▶ Exercise objective: Where in the records does the word "true" occur? Copy each line in which it does.

BEGIN The records

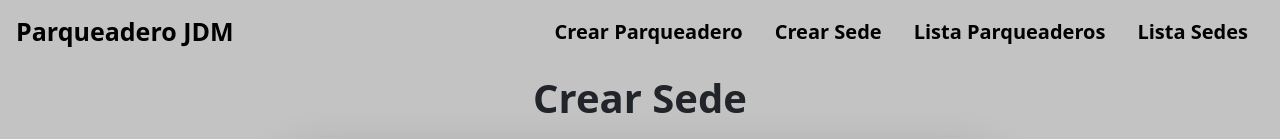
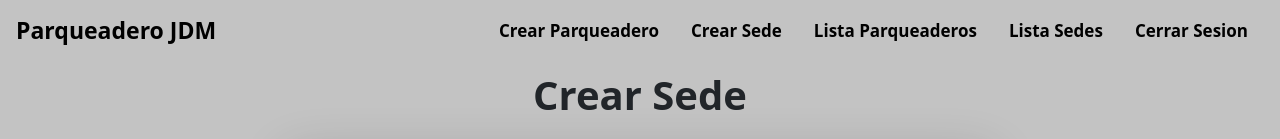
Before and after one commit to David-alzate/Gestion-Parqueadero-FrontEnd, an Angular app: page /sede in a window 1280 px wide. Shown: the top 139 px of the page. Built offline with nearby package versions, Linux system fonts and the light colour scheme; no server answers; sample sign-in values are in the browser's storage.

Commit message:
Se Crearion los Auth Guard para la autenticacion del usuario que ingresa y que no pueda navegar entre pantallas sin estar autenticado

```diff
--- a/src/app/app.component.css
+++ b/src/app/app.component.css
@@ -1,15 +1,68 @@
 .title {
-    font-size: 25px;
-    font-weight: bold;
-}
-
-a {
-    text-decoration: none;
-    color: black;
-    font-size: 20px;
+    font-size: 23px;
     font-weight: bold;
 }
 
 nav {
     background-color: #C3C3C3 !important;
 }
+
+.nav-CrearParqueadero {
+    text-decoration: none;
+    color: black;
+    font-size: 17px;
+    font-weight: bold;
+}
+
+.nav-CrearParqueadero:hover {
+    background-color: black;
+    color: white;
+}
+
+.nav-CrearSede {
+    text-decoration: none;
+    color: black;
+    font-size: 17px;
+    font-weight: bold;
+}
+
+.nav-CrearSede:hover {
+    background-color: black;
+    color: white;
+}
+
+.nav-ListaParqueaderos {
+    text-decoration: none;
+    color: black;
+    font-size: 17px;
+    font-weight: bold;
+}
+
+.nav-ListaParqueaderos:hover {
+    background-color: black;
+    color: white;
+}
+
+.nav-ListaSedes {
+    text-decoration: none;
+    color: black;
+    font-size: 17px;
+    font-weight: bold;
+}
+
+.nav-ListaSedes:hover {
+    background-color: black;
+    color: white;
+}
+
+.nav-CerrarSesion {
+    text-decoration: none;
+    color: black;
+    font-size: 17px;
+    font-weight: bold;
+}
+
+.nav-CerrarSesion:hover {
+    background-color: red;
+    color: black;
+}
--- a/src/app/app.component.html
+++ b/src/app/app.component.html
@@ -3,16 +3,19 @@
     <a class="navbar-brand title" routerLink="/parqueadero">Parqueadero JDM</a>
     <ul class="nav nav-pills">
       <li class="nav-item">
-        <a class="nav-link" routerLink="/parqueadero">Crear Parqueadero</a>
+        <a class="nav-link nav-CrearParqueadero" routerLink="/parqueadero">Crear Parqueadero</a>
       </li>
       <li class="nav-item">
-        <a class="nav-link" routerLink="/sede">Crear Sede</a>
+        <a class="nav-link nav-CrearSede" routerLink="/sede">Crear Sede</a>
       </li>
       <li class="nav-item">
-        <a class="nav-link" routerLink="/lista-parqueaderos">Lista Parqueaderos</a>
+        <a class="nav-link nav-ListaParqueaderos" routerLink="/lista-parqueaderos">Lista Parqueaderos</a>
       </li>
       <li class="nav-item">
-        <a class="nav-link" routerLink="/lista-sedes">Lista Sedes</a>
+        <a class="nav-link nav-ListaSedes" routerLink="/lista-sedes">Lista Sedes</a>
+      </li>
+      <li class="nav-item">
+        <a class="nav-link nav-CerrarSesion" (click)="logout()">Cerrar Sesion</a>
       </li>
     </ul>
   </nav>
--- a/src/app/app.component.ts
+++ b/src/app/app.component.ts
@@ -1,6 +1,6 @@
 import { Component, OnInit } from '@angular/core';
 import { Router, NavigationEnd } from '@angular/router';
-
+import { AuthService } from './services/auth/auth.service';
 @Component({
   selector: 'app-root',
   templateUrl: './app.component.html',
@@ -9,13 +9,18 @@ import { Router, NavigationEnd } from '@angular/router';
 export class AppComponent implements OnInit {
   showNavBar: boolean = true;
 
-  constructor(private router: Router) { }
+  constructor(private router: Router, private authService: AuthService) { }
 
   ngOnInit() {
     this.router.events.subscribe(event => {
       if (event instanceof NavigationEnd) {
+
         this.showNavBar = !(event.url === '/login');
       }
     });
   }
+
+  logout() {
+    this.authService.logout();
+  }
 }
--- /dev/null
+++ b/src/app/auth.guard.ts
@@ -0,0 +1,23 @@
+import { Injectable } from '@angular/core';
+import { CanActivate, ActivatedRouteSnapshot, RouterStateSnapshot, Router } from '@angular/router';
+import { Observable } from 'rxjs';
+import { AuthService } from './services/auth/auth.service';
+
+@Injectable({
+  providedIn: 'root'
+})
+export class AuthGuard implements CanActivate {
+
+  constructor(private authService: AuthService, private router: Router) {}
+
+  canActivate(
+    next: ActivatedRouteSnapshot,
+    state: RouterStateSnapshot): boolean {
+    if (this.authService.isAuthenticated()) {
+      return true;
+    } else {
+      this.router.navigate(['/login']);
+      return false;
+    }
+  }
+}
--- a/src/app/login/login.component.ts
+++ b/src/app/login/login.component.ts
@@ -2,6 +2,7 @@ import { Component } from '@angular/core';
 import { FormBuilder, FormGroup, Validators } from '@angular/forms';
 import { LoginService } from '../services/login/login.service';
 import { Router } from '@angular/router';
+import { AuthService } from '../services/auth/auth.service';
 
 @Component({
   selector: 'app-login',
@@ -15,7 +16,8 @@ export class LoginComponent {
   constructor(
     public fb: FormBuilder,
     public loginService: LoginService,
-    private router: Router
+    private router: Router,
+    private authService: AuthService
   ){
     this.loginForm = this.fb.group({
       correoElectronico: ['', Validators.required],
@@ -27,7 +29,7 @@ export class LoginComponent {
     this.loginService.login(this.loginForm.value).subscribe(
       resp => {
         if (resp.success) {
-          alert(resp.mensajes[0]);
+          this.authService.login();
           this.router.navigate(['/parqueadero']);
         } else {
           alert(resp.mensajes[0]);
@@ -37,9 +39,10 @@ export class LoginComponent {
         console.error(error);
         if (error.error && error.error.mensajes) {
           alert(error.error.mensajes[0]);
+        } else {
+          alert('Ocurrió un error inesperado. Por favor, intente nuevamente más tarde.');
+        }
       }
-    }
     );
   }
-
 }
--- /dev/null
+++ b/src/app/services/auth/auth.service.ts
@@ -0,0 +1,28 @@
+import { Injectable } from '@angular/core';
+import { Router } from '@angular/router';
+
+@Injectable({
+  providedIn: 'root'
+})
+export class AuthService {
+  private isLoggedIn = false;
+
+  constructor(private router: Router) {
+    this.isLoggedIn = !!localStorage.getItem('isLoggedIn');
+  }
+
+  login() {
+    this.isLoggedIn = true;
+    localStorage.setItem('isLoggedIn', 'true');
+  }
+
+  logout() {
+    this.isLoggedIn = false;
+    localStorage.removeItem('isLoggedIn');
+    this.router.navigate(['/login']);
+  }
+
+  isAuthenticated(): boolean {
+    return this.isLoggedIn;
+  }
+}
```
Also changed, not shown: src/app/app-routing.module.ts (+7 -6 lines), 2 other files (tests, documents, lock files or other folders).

END The records

▶ Expected output:
   showNavBar: boolean = true;
+      return true;
+    this.isLoggedIn = true;
+    localStorage.setItem('isLoggedIn', 'true');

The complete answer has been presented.